Activity: Set down, word for word, each line from the top of the data through the line that has "Also changed, not shown: 10 other files."; omit every picture.

Study material:

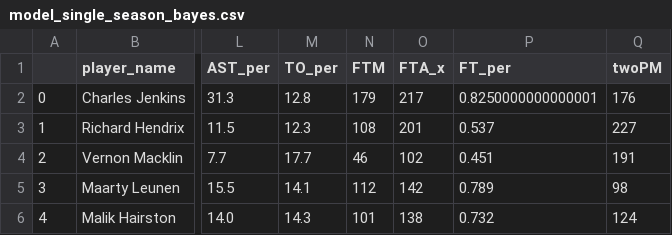
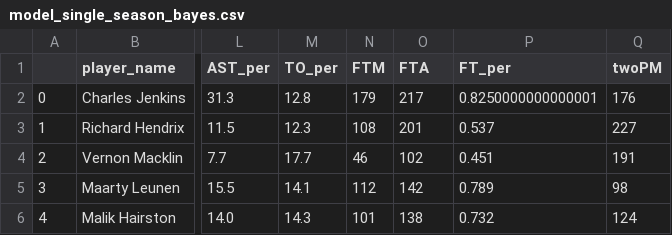
Before and after one commit to JDoherty95/Capstone, a CSV file: Data_Files/model_single_season_bayes.csv, drawn as a sheet; only a part is shown, gaps mark what is left out; the diff names each change by its address in the sheet, - before the commit and + after, or states it on an @@ line.

```diff
--- a/Data_Files/model_single_season_bayes.csv
+++ b/Data_Files/model_single_season_bayes.csv
-O1: FTA_x
+O1: FTA
```
Also changed, not shown: 10 other files.
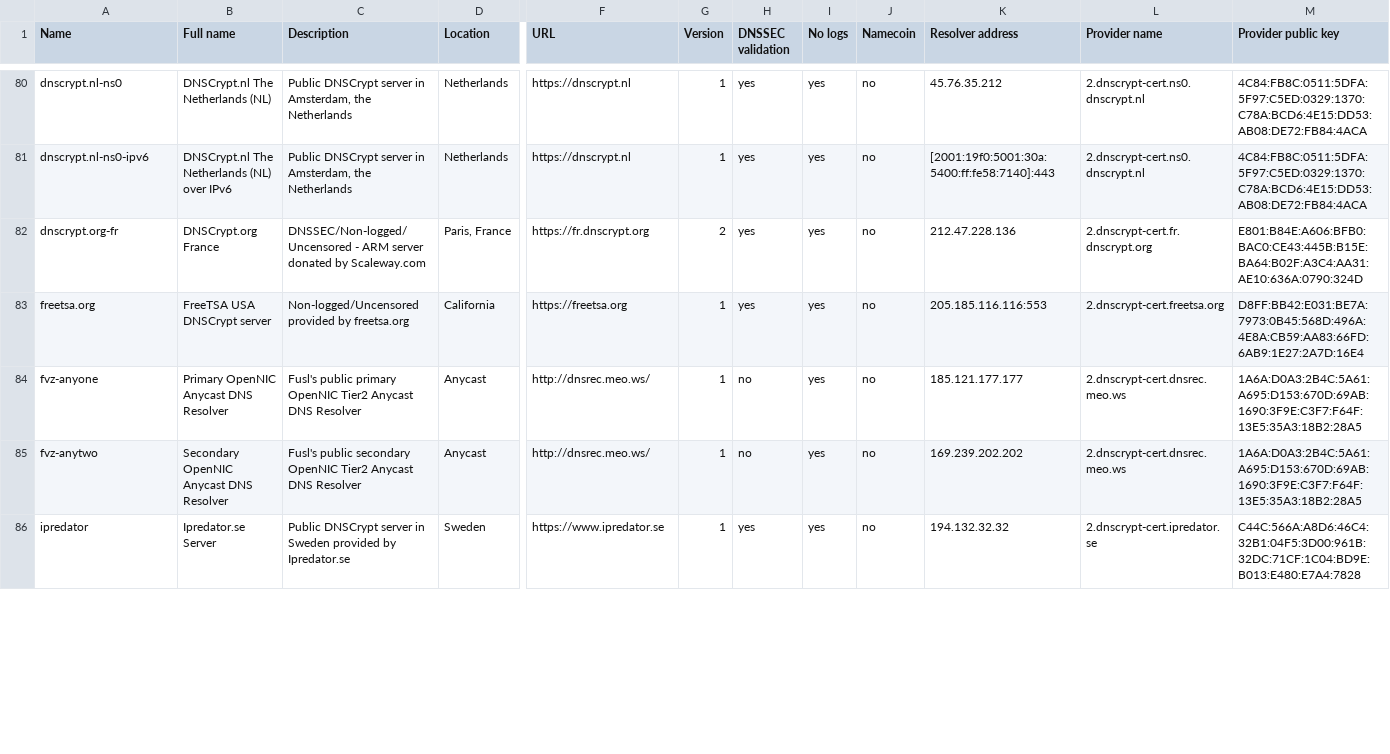
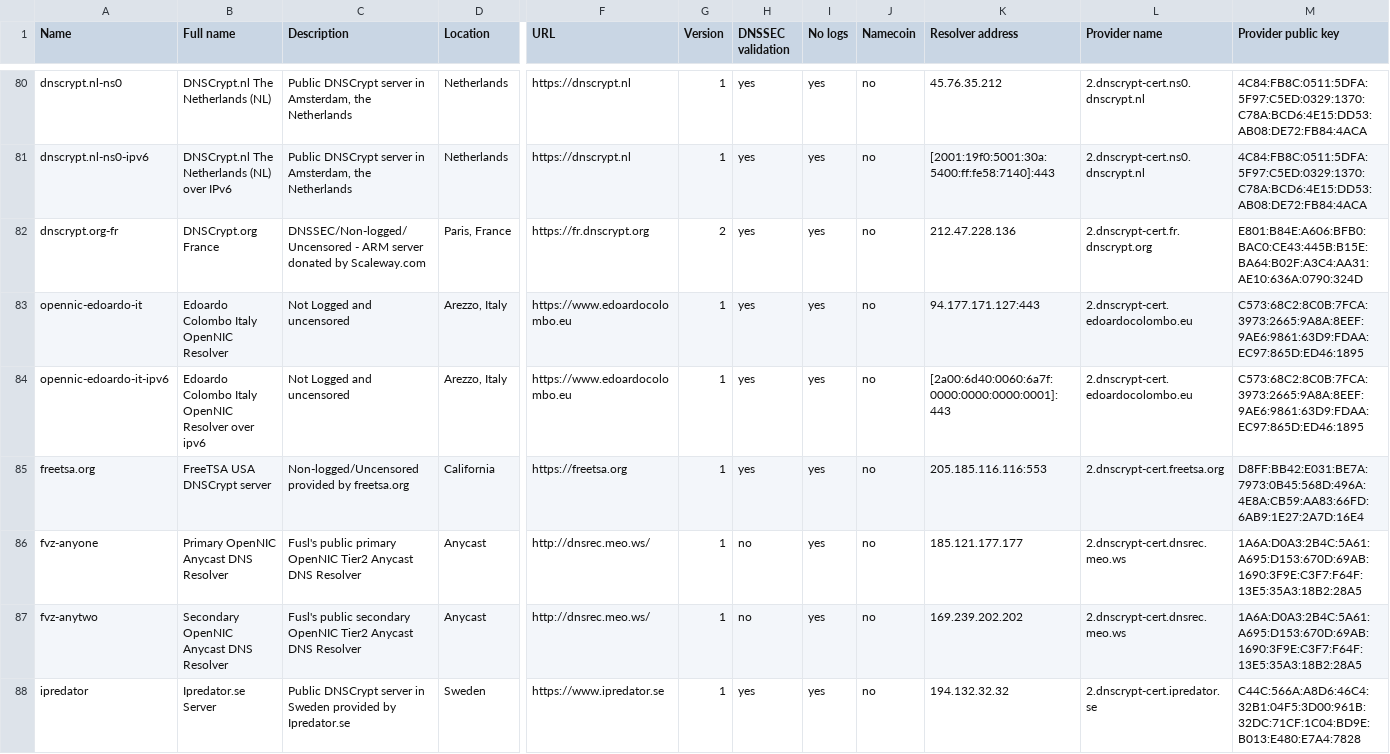
Before and after one commit to edox212/dnscrypt-proxy, a CSV file: dnscrypt-resolvers.csv, drawn as a sheet; only a part is shown, gaps mark what is left out; rows hold the shown columns only; the diff covers the shown part only; the diff names each change by its address in the sheet, - before the commit and + after, or states it on an @@ line.

Commit message:
update dns list
Added my opennic italian resolver!

```diff
--- a/dnscrypt-resolvers.csv
+++ b/dnscrypt-resolvers.csv
+row 83: opennic-edoardo-it | Edoardo Colombo Italy OpenNIC Resolver | Not Logged and uncensored | Arezzo, Italy | https://www.edoardocolombo.eu | 1 | yes | yes | no | 94.177.171.127:443 | 2.dnscrypt-cert.edoardocolombo.eu | C573:68C2:8C0B:7FCA:3973:2665:9A8A:8EEF:9AE6:9861:63D9:FDAA:EC97:865D:ED46:1895
+row 84: opennic-edoardo-it-ipv6 | Edoardo Colombo Italy OpenNIC Resolver over ipv6 | Not Logged and uncensored | Arezzo, Italy | https://www.edoardocolombo.eu | 1 | yes | yes | no | [2a00:6d40:0060:6a7f:0000:0000:0000:0001]:443 | 2.dnscrypt-cert.edoardocolombo.eu | C573:68C2:8C0B:7FCA:3973:2665:9A8A:8EEF:9AE6:9861:63D9:FDAA:EC97:865D:ED46:1895
```
Also changed, not shown: 2 edited cells elsewhere in this file.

Answer space:
Before and after one commit to JDoherty95/Capstone, a CSV file: Data_Files/model_single_season_bayes.csv, drawn as a sheet; only a part is shown, gaps mark what is left out; the diff names each change by its address in the sheet, - before the commit and + after, or states it on an @@ line.

```diff
--- a/Data_Files/model_single_season_bayes.csv
+++ b/Data_Files/model_single_season_bayes.csv
-O1: FTA_x
+O1: FTA
```
Also changed, not shown: 10 other files.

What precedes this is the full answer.